_Try it:_ For each line of the data below that holds "location", copy the line.

(Items listed in a dataset)
=== Section Start ===

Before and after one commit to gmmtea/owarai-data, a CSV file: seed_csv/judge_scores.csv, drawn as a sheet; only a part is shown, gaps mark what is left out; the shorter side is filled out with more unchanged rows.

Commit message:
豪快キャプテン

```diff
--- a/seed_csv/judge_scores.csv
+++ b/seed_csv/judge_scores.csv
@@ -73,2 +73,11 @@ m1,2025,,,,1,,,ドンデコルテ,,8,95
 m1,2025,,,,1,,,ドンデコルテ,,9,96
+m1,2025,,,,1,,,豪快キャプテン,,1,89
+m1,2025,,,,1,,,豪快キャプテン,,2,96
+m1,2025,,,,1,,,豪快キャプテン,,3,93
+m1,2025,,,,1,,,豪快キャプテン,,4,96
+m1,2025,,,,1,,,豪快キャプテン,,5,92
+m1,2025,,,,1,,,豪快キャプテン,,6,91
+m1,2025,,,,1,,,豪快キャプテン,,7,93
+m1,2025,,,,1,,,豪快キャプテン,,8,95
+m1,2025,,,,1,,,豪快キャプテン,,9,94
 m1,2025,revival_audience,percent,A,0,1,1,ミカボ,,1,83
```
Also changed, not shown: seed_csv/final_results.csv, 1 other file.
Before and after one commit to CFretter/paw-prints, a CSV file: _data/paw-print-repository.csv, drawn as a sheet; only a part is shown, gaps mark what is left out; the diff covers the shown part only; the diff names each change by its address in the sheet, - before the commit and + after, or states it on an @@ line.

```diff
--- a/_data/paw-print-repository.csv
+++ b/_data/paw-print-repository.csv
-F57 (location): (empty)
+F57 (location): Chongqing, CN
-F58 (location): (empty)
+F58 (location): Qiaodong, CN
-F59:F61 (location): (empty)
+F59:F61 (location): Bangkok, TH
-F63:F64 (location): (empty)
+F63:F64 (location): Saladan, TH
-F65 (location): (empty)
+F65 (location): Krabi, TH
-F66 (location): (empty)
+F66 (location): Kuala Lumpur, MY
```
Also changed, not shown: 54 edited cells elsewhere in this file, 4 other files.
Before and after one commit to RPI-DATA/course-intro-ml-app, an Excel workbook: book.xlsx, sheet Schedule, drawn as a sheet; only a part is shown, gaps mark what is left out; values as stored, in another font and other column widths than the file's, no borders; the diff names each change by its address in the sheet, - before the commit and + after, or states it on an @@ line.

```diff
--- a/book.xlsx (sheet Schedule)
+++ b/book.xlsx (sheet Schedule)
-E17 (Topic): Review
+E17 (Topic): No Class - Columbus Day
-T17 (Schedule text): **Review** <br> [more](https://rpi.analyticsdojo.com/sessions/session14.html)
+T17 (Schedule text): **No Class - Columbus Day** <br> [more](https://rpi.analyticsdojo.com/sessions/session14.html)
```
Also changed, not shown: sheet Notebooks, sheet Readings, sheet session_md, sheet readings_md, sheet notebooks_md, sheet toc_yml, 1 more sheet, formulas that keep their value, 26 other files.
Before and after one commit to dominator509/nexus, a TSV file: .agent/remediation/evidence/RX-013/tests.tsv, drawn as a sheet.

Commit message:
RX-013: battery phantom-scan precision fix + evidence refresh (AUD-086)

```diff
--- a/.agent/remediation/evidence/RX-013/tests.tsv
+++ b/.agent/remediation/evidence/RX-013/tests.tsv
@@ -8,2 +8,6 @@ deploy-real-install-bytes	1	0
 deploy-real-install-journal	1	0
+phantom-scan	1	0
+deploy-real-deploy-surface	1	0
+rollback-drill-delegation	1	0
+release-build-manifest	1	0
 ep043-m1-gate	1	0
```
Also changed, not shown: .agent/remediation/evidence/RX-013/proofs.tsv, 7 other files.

=== Section End ===

_Your response:_
-F57 (location): (empty)
+F57 (location): Chongqing, CN
-F58 (location): (empty)
+F58 (location): Qiaodong, CN
-F59:F61 (location): (empty)
+F59:F61 (location): Bangkok, TH
-F63:F64 (location): (empty)
+F63:F64 (location): Saladan, TH
-F65 (location): (empty)
+F65 (location): Krabi, TH
-F66 (location): (empty)
+F66 (location): Kuala Lumpur, MY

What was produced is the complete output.